At 69 years old, Rachel Kollock McDowell physical status not available right now. We will update Rachel Kollock McDowell's height, weight, eye color, hair color, build, and measurements.
McDowell was a committed career woman, becoming the only one of the seven McDowell children who did not marry. Years later, she said, "I had many beaux and many honest-to-goodness propositions, but I wanted to be an entity, not just a Mrs. Somebody."
As a young woman, she went to work for the Prudential Life Insurance Company in a job she disliked. Seeking a writing job, at age 22 she obtained a position as a reporter covering weddings and other society topics for the Newark Evening News. In 1908, she left the Newark paper for her first New York City newspaper job.
Beginning in 1908, she developed a "brilliant career" as a religious reporter and news editor of the New York Herald but worried when the paper was sold in 1920. She was hired the same week of the sale announcement by The New York Times. She was the first Religion Editor appointed at the Times and worked in that position until 1948.
Known for her pursuit of stories, McDowell knew clergy and rabbis throughout the city, from the top of the Protestant and Catholic hierarchies on down and a variety of Jewish rabbis. She was particularly interested in interfaith movements. She featured Catholic and Protestant clergy, as well as rabbis, in her regular Saturday features. Her pre-eminence in the field of religious news reporting earned her the nickname "Lady Bishop."
The reporter Meyer Berger of The New York Times tells the following story about her:
McDowell recounted that one of her most notable memories was getting trapped in the mausoleum of Princess Anastasia of Greece after her funeral in 1923 at Woodlawn Cemetery in New York.

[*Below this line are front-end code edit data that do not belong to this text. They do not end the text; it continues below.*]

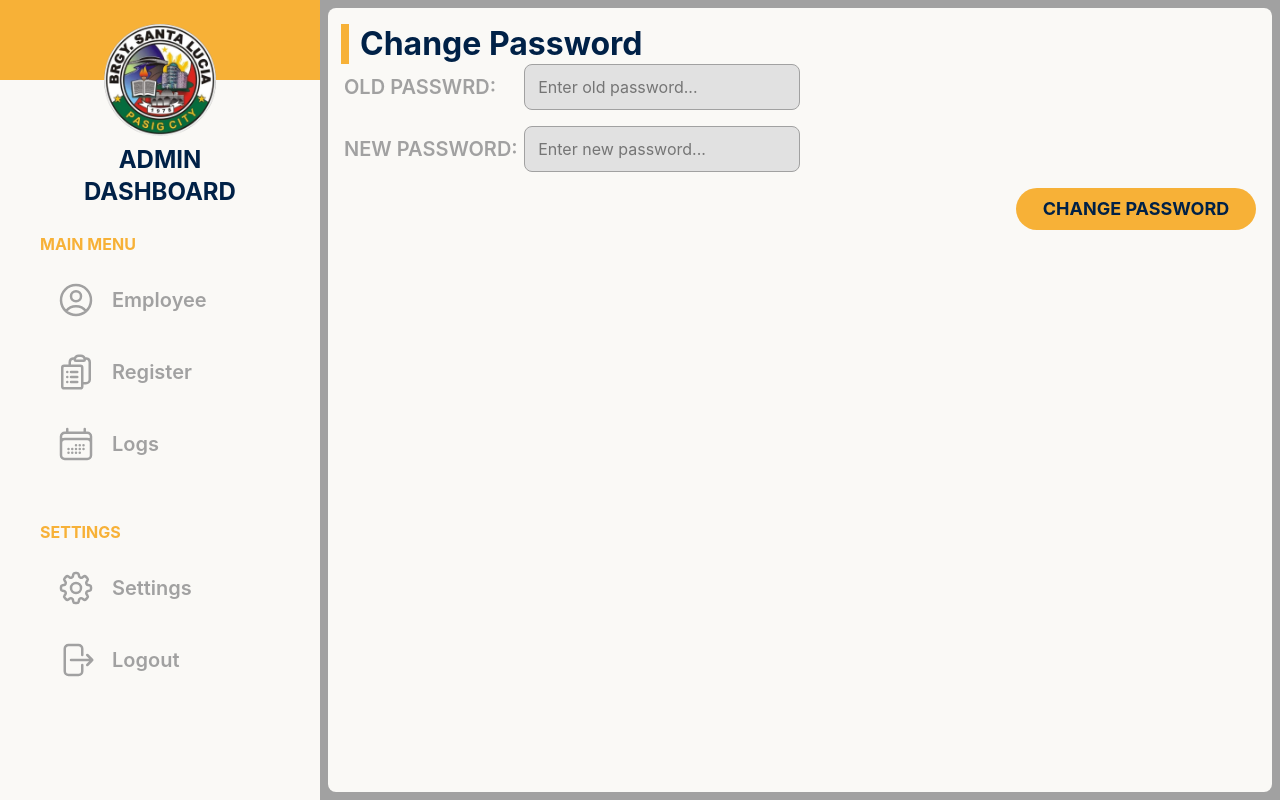
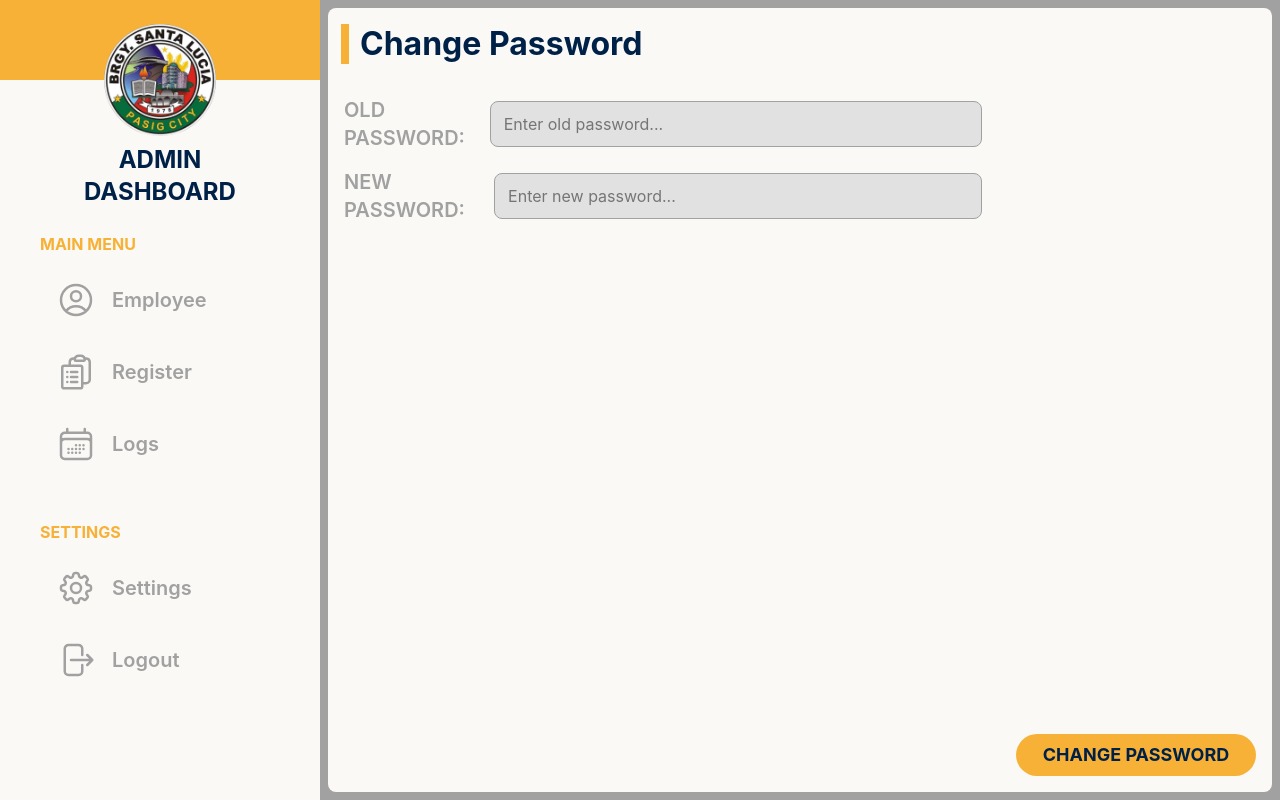
Before and after one commit to Relllllll/atms-admin, a React (Vite) app: page /settings in a window 1280 px wide. Built offline with nearby package versions, Linux system fonts and the light colour scheme.

Commit message:
ready: beta testing

```diff
--- a/src/pages/Settings/Settings.css
+++ b/src/pages/Settings/Settings.css
@@ -1,5 +1,7 @@
 .settings {
-    gap: 2;
+    display: flex;
+    flex-direction: column;
+    gap: 2rem;
 }
 
 .settings__title {
@@ -8,10 +10,10 @@
     margin-left: 1rem;
 }
 
-.settings__title::before{
-    content: '';
+.settings__title::before {
+    content: "";
     position: absolute;
-    top:0 ;
+    top: 0;
     left: -1.2rem;
     height: 100%;
     width: 0.5rem;
@@ -22,12 +24,13 @@
     display: flex;
     flex-direction: column;
     gap: 1rem;
+    flex: 1;
 }
 
 .settings__input-wrapper {
     display: flex;
     align-items: center;
-    width: 50%;
+    width: 70%;
     justify-content: space-between;
 }
 
@@ -43,9 +46,11 @@
     border: 1px solid var(--clr-gray);
     padding: 0.8rem;
     border-radius: 0.5rem;
+    width: 35rem;
 }
 
 .settings__change-password-button {
+    margin-top: auto;
     margin-left: auto;
     color: var(--clr-dark-blue);
     background-color: var(--clr-primary);
--- a/src/pages/Settings/Settings.jsx
+++ b/src/pages/Settings/Settings.jsx
@@ -41,7 +41,7 @@ const Settings = () => {
                         className="settings__input-label"
                         htmlFor="oldPassword"
                     >
-                        Old Passwrd:{" "}
+                        Old Password:{" "}
                     </label>
                     <input
                         className="settings__input-inputBox"
```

An American heiress who married into the Greek royal family, the Princess had left instructions in her will that she should be interred with her parents at Woodlawn. McDowell had managed to learn the time and place of the secret burial, and gained access. After witnessing the funeral she went into the tomb to look at the names on other caskets and found herself locked in. She was unsuccessful in summoning help, but prayed until finally the door opened. It was an example of her persistence to get "exclusives"; she was credited with scores of them.
In 1935, Time magazine described her as "probably the ablest religious editor of any U. S. newspaper". While at the Herald, she founded the Pure Language League for newspaper writers, to discourage the use of blasphemous and profane language, and carried her campaign to the Times. She was known there for her annual message on New Year's Eve reminding writers to use pure language.
A devout Presbyterian, McDowell was invited to lecture on religion at venues across the country, with regular sessions at Chautauqua. For several years, she had a weekly program on religion on the radio. For more than 25 years, she wrote a weekly article for The Presbyterian (now The Presbyterian Outlook. After meeting with Pope Pius XI in 1935, she wrote about it and received in response more than 1,000 letters from around the world. Her short account was reprinted as My Audience with the Holy Father in 1936.
McDowell retired as result of ill health on December 31, 1948, and died less than a year later on August 30, 1949.